Tuesday 27 March 2018: Sarah Bagshaw is on her way home to Moree after spending two months in Central Africa volunteering on board the world’s largest civilian hospital ship.

A registered nurse and midwife at Moree Hospital, Miss Bagshaw decided it was time to give something back after ten years of nursing in New South Wales and Queensland.

“I am genuinely graetful to have a job that allows me to travel, work, and give back to those less fortunate,” Miss Bagshaw said.

“As an Australian, I think we forget how lucky we are to have been born into such an amazing country.”

She says that Africa had always intrigued her and, after an extensive search for a volunteer opportunity that would suit her skills, Mercy Ships was the perfect fit.

“Seeing a Third World country from this perspective truly makes me grateful for the opportunities that I may have assumed were my right.”

Miss Bagshaw is serving as a ward nurse on board, caring for patients who have received free surgery to correct conditions like burn contractures and childbirth injuries.

The Africa Mercy docked in the port city of Douala, Cameroon, in August 2017 with plans to provide almost 4,000 thousand life-changing surgeries on board, to treat over 8,000 at a land-based dental clinic as well as providing health care training to local medical professionals.

“Working in rural Queensland and New South Wales has definitely made the transition to Mercy Ships easier.”

“Mercy Ships has plenty of medical supplies, but sometimes due to customs delivery things can run a little low. On the first day it was said ‘It’s not wrong, just different – it’s the Africa Mercy way’.”

“I did have a fear that I would be out of my depth with the nursing, as I had primarily been a midwife for the past six years, but it turns out it is like riding a bike.”

“I know that here I am making a difference to patients’ lives and they are grateful for all that we provide.”

“These people don’t have a sense of entitlement, which makes everything you do for them more special.”

“The little children clambering up onto your lap for a hug definitely shall remain in my memory.”

“I also got to donate blood to a patient that required it during surgery.”

“It amazing to know that it is now helping someone heal!”

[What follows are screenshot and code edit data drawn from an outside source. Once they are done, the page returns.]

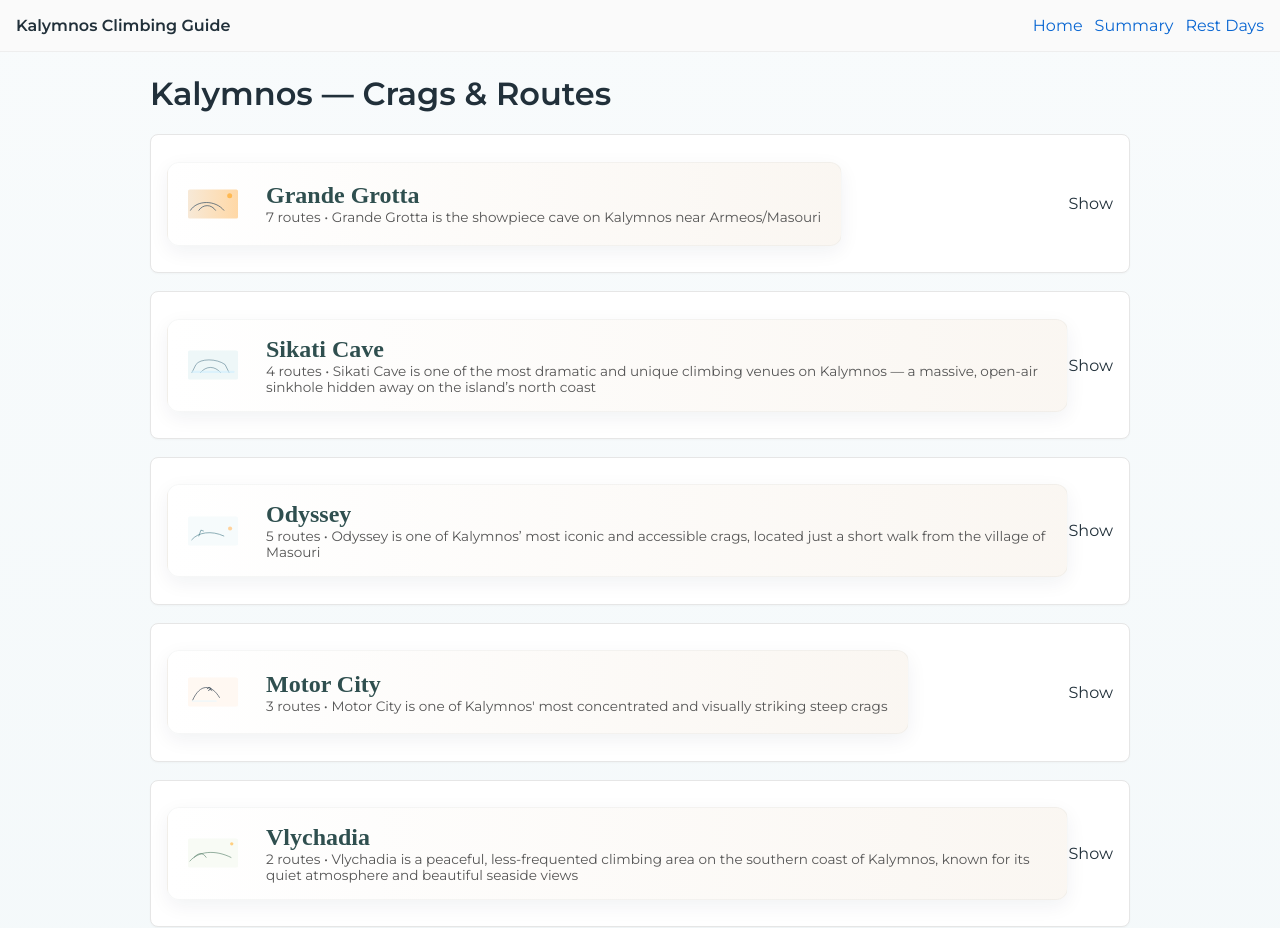
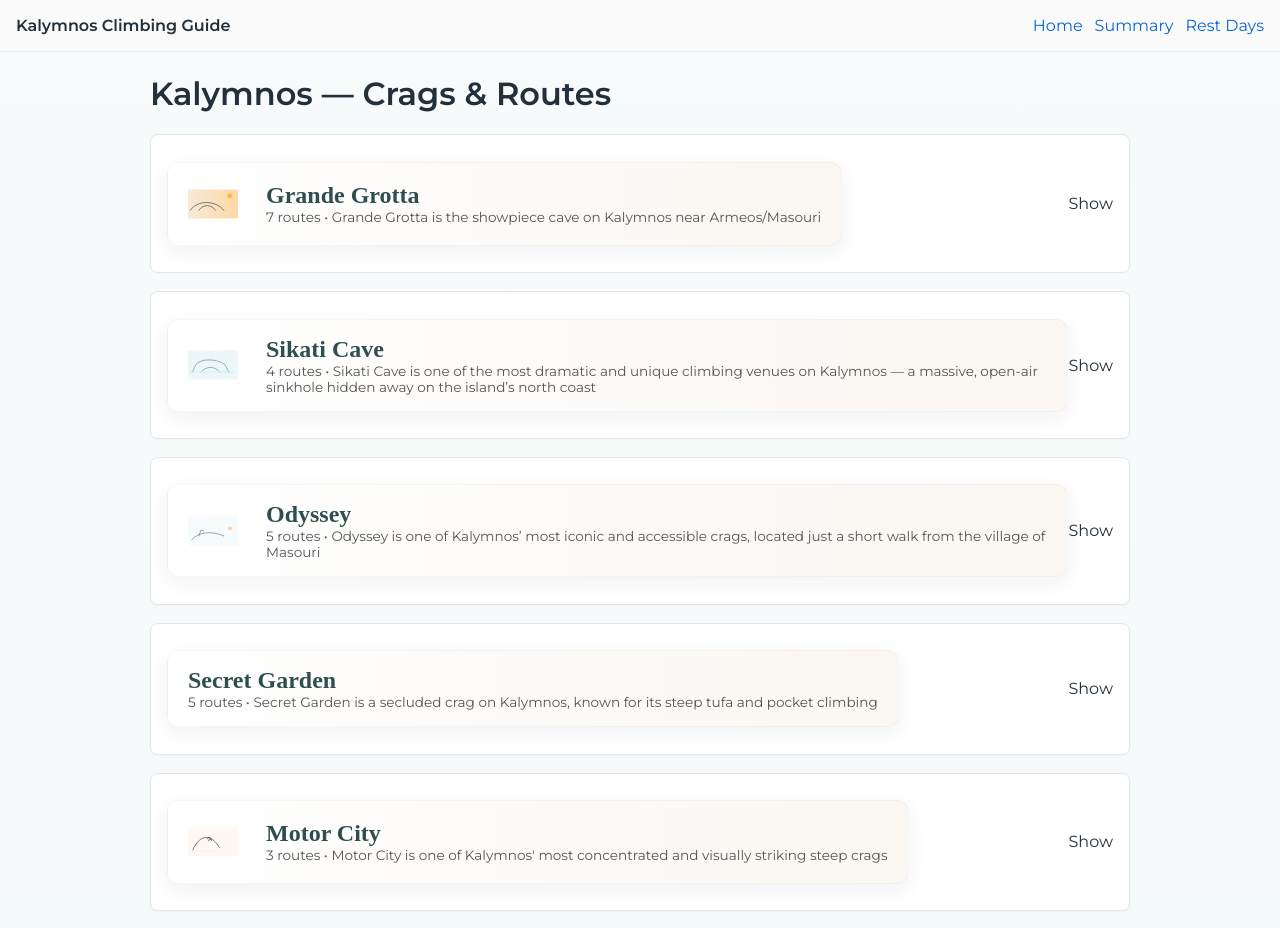
Before and after one commit to RBalezantis/KalymnosClimbingGuide, a React (Vite) app: page /#/ in a window 1280 px wide. Shown: the top 928 px of the page. Built offline with nearby package versions, Linux system fonts and the light colour scheme.

Commit message:
Update crags.js

```diff
--- a/src/data/crags.js
+++ b/src/data/crags.js
@@ -173,6 +173,64 @@ const cragsData = {
         mpLink: "https://www.mountainproject.com/route/107182273/satyros",
         lastChecked: "2025-08-11",
         comment: "Well-rounded tufas; consistently recommended by locals and visitors alike."
+      }
+    ]
+  },
+
+  "Secret Garden": {
+    "image": "${import.meta.env.BASE_URL}images/full/secret-garden-full.jpg",
+    "thumbnailLarge": "${import.meta.env.BASE_URL}images/thumbnails-large/secret-garden-large.jpg",
+    "description": "Secret Garden is a secluded crag on Kalymnos, known for its steep tufa and pocket climbing. It offers excellent climbing in the shade throughout the day, making it an ideal choice for hot weather. The crag is situated in a serene environment and is characterized by athletic, pumpy routes. Approach: 15-minute walk from the main road; expect a bit of a scramble at the end. Sun: Shaded all day. Grade range: 5.10–5.13+. Total routes: ~40.",
+    "climbs": [
+      {
+        "id": "sg-frapogalo",
+        "name": "Frapogalo",
+        "grade": "5.11b",
+        "length": 25,
+        "mpLink": "https://www.mountainproject.com/route/111818165/frapogalo",
+        "cragLink": "https://www.thecrag.com/en/climbing/greece/kalymnos/armeos/route/16280424",
+        "lastChecked": "2025-08-11",
+        "comment": "Popular, sustained tufa climbing with good rests; classic for the grade at this crag."
+      },
+      {
+        "id": "sg-melodrama",
+        "name": "Melodrama",
+        "grade": "5.11c",
+        "length": 25,
+        "mpLink": "https://www.mountainproject.com/route/111818171/melodrama",
+        "cragLink": "https://www.thecrag.com/en/climbing/greece/kalymnos/armeos/route/16280425",
+        "lastChecked": "2025-08-11",
+        "comment": "Fun, pumpy climbing on good holds with a memorable final sequence."
+      },
+      {
+        "id": "sg-ricounet",
+        "name": "Ricounet",
+        "grade": "5.11d",
+        "length": 25,
+        "mpLink": "https://www.mountainproject.com/route/111818177/ricounet",
+        "cragLink": "https://www.thecrag.com/en/climbing/greece/kalymnos/armeos/route/16280426",
+        "lastChecked": "2025-08-11",
+        "comment": "High-quality, technical route with engaging movement; a must-do for the grade."
+      },
+      {
+        "id": "sg-crisis",
+        "name": "Crisis",
+        "grade": "5.11d",
+        "length": 25,
+        "mpLink": "https://www.mountainproject.com/route/111818179/crisis",
+        "cragLink": "https://www.thecrag.com/en/climbing/greece/kalymnos/armeos/route/16280427",
+        "lastChecked": "2025-08-11",
+        "comment": "Excellent, sustained climbing that feels harder than the grade; a local favorite."
+      },
+      {
+        "id": "sg-ballos",
+        "name": "Ballos",
+        "grade": "5.12a",
+        "length": 25,
+        "mpLink": "https://www.mountainproject.com/route/111818182/ballos",
+        "cragLink": "https://www.thecrag.com/en/climbing/greece/kalymnos/armeos/route/16280428",
+        "lastChecked": "2025-08-11",
+        "comment": "A true classic for the grade, with dynamic tufa climbing and an unforgettable finish."
       }
     ]
   },
```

While living with 400 other volunteers on board the hospital ship can make it difficult to find a moment of quiet, Miss Bagshaw said it also creates a unique sense of community.

“Everyone here is welcoming, inclusive, and genuinely nice people who are here for the right reasons.”

She said everyone at home had been supportive of her decision to travel to Cameroon to volunteer.

“My family knew it was something I wished to do for quite some time, so it wasn’t a surprise.”

“My mother has been a great asset, emailing me important mail or making appointments for when I return to Australia, and my friends from home have been fantastic at communicating.”

“I get emails and messages frequently, so it makes it easier being away for an extended period.”

Miss Bagshaw will arrives home to Moree later this week.

“My childhood best friend is getting married after I arrive back, so I’ll be rushing around making sure the bridesmaid dress still fits!”

END

About Mercy Ships

Mercy Ships uses hospital ships to deliver free, world-class health care services, capacity building and sustainable development aid to those without access in the developing world. Founded in 1978, Mercy Ships has worked in more than 70 countries providing services valued at more than $1.3 billion, with more than 2.56 million direct beneficiaries. Each year, more than 1,200 volunteers from over 40 nations serve with Mercy Ships. Professionals including surgeons, dentists, nurses, health care trainers, teachers, cooks, seamen, engineers, and agriculturalists donate their time and skills to the effort. Mercy Ships seeks to transform individuals and serve nations one at a time. Mercy Ships Australia, one of 16 international support offices, is based on the Sunshine Coast, Queensland. For more information, visit www.mercyships.org.au

For further information, please contact:

Melissa Mason
National Office Manager
Mercy Ships Australia
(07) 5437 2992
melissa.mason@mercyships.org

High resolution photos are available upon request, with attribution to Mercy Ships.